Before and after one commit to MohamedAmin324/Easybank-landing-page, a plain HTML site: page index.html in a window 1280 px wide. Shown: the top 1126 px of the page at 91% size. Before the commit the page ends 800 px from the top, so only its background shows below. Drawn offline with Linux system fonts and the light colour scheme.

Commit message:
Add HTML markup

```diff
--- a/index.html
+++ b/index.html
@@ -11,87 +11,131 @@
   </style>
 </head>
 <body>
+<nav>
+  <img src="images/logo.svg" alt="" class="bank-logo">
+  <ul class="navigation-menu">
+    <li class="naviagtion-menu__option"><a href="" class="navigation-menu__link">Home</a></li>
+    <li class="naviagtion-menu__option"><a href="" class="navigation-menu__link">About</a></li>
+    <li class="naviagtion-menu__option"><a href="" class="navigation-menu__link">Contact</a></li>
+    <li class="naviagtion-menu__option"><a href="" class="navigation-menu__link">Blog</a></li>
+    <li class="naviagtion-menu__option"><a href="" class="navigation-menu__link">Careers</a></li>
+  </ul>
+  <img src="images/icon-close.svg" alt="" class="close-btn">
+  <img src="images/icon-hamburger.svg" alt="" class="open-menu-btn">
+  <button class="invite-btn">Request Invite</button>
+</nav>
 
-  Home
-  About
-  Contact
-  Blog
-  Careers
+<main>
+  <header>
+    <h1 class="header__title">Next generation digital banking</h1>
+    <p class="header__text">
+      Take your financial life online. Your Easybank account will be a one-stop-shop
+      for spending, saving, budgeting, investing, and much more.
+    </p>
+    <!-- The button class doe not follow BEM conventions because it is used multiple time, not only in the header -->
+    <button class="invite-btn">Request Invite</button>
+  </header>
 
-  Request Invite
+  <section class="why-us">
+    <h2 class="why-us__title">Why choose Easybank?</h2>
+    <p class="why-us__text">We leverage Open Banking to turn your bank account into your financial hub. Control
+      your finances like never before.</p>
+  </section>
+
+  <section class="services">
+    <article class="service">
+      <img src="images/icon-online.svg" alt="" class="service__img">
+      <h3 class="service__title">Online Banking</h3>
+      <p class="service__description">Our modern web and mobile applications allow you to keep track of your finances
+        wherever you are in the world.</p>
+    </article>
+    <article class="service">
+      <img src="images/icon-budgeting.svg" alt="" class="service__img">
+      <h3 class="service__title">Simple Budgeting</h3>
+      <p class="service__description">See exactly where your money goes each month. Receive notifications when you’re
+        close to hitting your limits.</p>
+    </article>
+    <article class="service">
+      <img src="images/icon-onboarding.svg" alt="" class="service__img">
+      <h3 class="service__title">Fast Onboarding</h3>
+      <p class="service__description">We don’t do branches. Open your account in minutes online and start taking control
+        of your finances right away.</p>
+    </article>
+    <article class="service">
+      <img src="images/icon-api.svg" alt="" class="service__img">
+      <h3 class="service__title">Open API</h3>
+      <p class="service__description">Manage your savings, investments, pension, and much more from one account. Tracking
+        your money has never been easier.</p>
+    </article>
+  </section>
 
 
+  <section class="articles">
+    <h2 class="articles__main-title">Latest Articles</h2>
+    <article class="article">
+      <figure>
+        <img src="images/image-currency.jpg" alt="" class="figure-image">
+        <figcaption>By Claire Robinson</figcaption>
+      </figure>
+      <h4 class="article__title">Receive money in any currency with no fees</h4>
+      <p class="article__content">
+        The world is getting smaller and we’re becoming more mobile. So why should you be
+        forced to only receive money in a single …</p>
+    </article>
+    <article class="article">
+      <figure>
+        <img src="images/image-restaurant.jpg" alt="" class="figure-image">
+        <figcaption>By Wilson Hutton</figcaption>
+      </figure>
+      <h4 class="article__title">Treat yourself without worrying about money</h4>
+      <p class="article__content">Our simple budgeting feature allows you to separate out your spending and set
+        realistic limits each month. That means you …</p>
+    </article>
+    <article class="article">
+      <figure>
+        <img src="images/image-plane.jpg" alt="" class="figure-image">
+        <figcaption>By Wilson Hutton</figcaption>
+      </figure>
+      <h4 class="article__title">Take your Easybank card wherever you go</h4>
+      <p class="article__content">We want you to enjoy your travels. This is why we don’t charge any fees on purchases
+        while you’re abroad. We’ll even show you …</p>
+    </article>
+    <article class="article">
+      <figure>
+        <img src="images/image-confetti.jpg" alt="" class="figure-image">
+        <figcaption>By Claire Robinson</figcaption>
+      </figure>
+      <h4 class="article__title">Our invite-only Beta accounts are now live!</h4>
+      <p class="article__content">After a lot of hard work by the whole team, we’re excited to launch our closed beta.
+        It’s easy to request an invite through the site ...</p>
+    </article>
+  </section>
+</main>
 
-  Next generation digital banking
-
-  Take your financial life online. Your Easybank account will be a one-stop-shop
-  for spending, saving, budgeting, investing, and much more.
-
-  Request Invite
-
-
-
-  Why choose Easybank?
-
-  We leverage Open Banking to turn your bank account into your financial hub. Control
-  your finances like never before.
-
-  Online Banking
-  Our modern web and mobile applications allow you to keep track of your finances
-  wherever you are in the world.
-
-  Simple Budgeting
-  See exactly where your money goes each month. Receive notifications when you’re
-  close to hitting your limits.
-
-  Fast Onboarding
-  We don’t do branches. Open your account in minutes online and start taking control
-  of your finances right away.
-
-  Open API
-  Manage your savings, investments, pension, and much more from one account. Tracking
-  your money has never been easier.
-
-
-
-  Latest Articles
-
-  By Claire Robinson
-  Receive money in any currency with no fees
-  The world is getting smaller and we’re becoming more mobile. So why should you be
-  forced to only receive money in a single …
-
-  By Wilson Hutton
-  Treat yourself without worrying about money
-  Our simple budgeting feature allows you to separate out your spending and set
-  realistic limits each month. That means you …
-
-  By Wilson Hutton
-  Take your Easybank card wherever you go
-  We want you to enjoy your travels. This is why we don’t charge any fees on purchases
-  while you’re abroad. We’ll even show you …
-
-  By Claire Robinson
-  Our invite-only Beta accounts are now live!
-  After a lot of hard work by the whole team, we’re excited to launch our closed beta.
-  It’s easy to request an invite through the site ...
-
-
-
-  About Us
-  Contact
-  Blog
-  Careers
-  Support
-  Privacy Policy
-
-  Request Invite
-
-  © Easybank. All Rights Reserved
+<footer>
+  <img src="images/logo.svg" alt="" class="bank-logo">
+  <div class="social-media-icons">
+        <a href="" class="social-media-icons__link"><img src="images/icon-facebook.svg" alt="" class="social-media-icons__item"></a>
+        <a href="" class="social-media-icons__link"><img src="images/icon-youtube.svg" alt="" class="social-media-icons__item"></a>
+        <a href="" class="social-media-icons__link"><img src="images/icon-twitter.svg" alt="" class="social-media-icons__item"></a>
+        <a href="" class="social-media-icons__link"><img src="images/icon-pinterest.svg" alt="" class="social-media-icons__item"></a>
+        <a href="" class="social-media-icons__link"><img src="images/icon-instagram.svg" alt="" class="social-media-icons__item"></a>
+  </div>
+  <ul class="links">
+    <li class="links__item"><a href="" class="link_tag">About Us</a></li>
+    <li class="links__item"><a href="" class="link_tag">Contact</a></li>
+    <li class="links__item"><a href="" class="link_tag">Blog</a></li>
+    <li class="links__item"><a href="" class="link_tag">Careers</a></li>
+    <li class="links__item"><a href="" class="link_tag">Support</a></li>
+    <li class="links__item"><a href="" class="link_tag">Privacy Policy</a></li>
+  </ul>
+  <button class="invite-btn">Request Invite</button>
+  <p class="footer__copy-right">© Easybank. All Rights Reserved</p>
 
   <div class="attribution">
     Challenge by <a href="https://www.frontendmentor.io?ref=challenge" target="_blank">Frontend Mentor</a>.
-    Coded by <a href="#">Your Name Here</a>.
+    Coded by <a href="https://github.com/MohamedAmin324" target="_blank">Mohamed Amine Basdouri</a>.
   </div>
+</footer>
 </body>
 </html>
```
· · · ·
Write out every record above, word for word.

> Result for this task
Before and after one commit to MohamedAmin324/Easybank-landing-page, a plain HTML site: page index.html in a window 1280 px wide. Shown: the top 1126 px of the page at 91% size. Before the commit the page ends 800 px from the top, so only its background shows below. Drawn offline with Linux system fonts and the light colour scheme.

Commit message:
Add HTML markup

```diff
--- a/index.html
+++ b/index.html
@@ -11,87 +11,131 @@
   </style>
 </head>
 <body>
+<nav>
+  <img src="images/logo.svg" alt="" class="bank-logo">
+  <ul class="navigation-menu">
+    <li class="naviagtion-menu__option"><a href="" class="navigation-menu__link">Home</a></li>
+    <li class="naviagtion-menu__option"><a href="" class="navigation-menu__link">About</a></li>
+    <li class="naviagtion-menu__option"><a href="" class="navigation-menu__link">Contact</a></li>
+    <li class="naviagtion-menu__option"><a href="" class="navigation-menu__link">Blog</a></li>
+    <li class="naviagtion-menu__option"><a href="" class="navigation-menu__link">Careers</a></li>
+  </ul>
+  <img src="images/icon-close.svg" alt="" class="close-btn">
+  <img src="images/icon-hamburger.svg" alt="" class="open-menu-btn">
+  <button class="invite-btn">Request Invite</button>
+</nav>
 
-  Home
-  About
-  Contact
-  Blog
-  Careers
+<main>
+  <header>
+    <h1 class="header__title">Next generation digital banking</h1>
+    <p class="header__text">
+      Take your financial life online. Your Easybank account will be a one-stop-shop
+      for spending, saving, budgeting, investing, and much more.
+    </p>
+    <!-- The button class doe not follow BEM conventions because it is used multiple time, not only in the header -->
+    <button class="invite-btn">Request Invite</button>
+  </header>
 
-  Request Invite
+  <section class="why-us">
+    <h2 class="why-us__title">Why choose Easybank?</h2>
+    <p class="why-us__text">We leverage Open Banking to turn your bank account into your financial hub. Control
+      your finances like never before.</p>
+  </section>
+
+  <section class="services">
+    <article class="service">
+      <img src="images/icon-online.svg" alt="" class="service__img">
+      <h3 class="service__title">Online Banking</h3>
+      <p class="service__description">Our modern web and mobile applications allow you to keep track of your finances
+        wherever you are in the world.</p>
+    </article>
+    <article class="service">
+      <img src="images/icon-budgeting.svg" alt="" class="service__img">
+      <h3 class="service__title">Simple Budgeting</h3>
+      <p class="service__description">See exactly where your money goes each month. Receive notifications when you’re
+        close to hitting your limits.</p>
+    </article>
+    <article class="service">
+      <img src="images/icon-onboarding.svg" alt="" class="service__img">
+      <h3 class="service__title">Fast Onboarding</h3>
+      <p class="service__description">We don’t do branches. Open your account in minutes online and start taking control
+        of your finances right away.</p>
+    </article>
+    <article class="service">
+      <img src="images/icon-api.svg" alt="" class="service__img">
+      <h3 class="service__title">Open API</h3>
+      <p class="service__description">Manage your savings, investments, pension, and much more from one account. Tracking
+        your money has never been easier.</p>
+    </article>
+  </section>
 
 
+  <section class="articles">
+    <h2 class="articles__main-title">Latest Articles</h2>
+    <article class="article">
+      <figure>
+        <img src="images/image-currency.jpg" alt="" class="figure-image">
+        <figcaption>By Claire Robinson</figcaption>
+      </figure>
+      <h4 class="article__title">Receive money in any currency with no fees</h4>
+      <p class="article__content">
+        The world is getting smaller and we’re becoming more mobile. So why should you be
+        forced to only receive money in a single …</p>
+    </article>
+    <article class="article">
+      <figure>
+        <img src="images/image-restaurant.jpg" alt="" class="figure-image">
+        <figcaption>By Wilson Hutton</figcaption>
+      </figure>
+      <h4 class="article__title">Treat yourself without worrying about money</h4>
+      <p class="article__content">Our simple budgeting feature allows you to separate out your spending and set
+        realistic limits each month. That means you …</p>
+    </article>
+    <article class="article">
+      <figure>
+        <img src="images/image-plane.jpg" alt="" class="figure-image">
+        <figcaption>By Wilson Hutton</figcaption>
+      </figure>
+      <h4 class="article__title">Take your Easybank card wherever you go</h4>
+      <p class="article__content">We want you to enjoy your travels. This is why we don’t charge any fees on purchases
+        while you’re abroad. We’ll even show you …</p>
+    </article>
+    <article class="article">
+      <figure>
+        <img src="images/image-confetti.jpg" alt="" class="figure-image">
+        <figcaption>By Claire Robinson</figcaption>
+      </figure>
+      <h4 class="article__title">Our invite-only Beta accounts are now live!</h4>
+      <p class="article__content">After a lot of hard work by the whole team, we’re excited to launch our closed beta.
+        It’s easy to request an invite through the site ...</p>
+    </article>
+  </section>
+</main>
 
-  Next generation digital banking
-
-  Take your financial life online. Your Easybank account will be a one-stop-shop
-  for spending, saving, budgeting, investing, and much more.
-
-  Request Invite
-
-
-
-  Why choose Easybank?
-
-  We leverage Open Banking to turn your bank account into your financial hub. Control
-  your finances like never before.
-
-  Online Banking
-  Our modern web and mobile applications allow you to keep track of your finances
-  wherever you are in the world.
-
-  Simple Budgeting
-  See exactly where your money goes each month. Receive notifications when you’re
-  close to hitting your limits.
-
-  Fast Onboarding
-  We don’t do branches. Open your account in minutes online and start taking control
-  of your finances right away.
-
-  Open API
-  Manage your savings, investments, pension, and much more from one account. Tracking
-  your money has never been easier.
-
-
-
-  Latest Articles
-
-  By Claire Robinson
-  Receive money in any currency with no fees
-  The world is getting smaller and we’re becoming more mobile. So why should you be
-  forced to only receive money in a single …
-
-  By Wilson Hutton
-  Treat yourself without worrying about money
-  Our simple budgeting feature allows you to separate out your spending and set
-  realistic limits each month. That means you …
-
-  By Wilson Hutton
-  Take your Easybank card wherever you go
-  We want you to enjoy your travels. This is why we don’t charge any fees on purchases
-  while you’re abroad. We’ll even show you …
-
-  By Claire Robinson
-  Our invite-only Beta accounts are now live!
-  After a lot of hard work by the whole team, we’re excited to launch our closed beta.
-  It’s easy to request an invite through the site ...
-
-
-
-  About Us
-  Contact
-  Blog
-  Careers
-  Support
-  Privacy Policy
-
-  Request Invite
-
-  © Easybank. All Rights Reserved
+<footer>
+  <img src="images/logo.svg" alt="" class="bank-logo">
+  <div class="social-media-icons">
+        <a href="" class="social-media-icons__link"><img src="images/icon-facebook.svg" alt="" class="social-media-icons__item"></a>
+        <a href="" class="social-media-icons__link"><img src="images/icon-youtube.svg" alt="" class="social-media-icons__item"></a>
+        <a href="" class="social-media-icons__link"><img src="images/icon-twitter.svg" alt="" class="social-media-icons__item"></a>
+        <a href="" class="social-media-icons__link"><img src="images/icon-pinterest.svg" alt="" class="social-media-icons__item"></a>
+        <a href="" class="social-media-icons__link"><img src="images/icon-instagram.svg" alt="" class="social-media-icons__item"></a>
+  </div>
+  <ul class="links">
+    <li class="links__item"><a href="" class="link_tag">About Us</a></li>
+    <li class="links__item"><a href="" class="link_tag">Contact</a></li>
+    <li class="links__item"><a href="" class="link_tag">Blog</a></li>
+    <li class="links__item"><a href="" class="link_tag">Careers</a></li>
+    <li class="links__item"><a href="" class="link_tag">Support</a></li>
+    <li class="links__item"><a href="" class="link_tag">Privacy Policy</a></li>
+  </ul>
+  <button class="invite-btn">Request Invite</button>
+  <p class="footer__copy-right">© Easybank. All Rights Reserved</p>
 
   <div class="attribution">
     Challenge by <a href="https://www.frontendmentor.io?ref=challenge" target="_blank">Frontend Mentor</a>.
-    Coded by <a href="#">Your Name Here</a>.
+    Coded by <a href="https://github.com/MohamedAmin324" target="_blank">Mohamed Amine Basdouri</a>.
   </div>
+</footer>
 </body>
 </html>
```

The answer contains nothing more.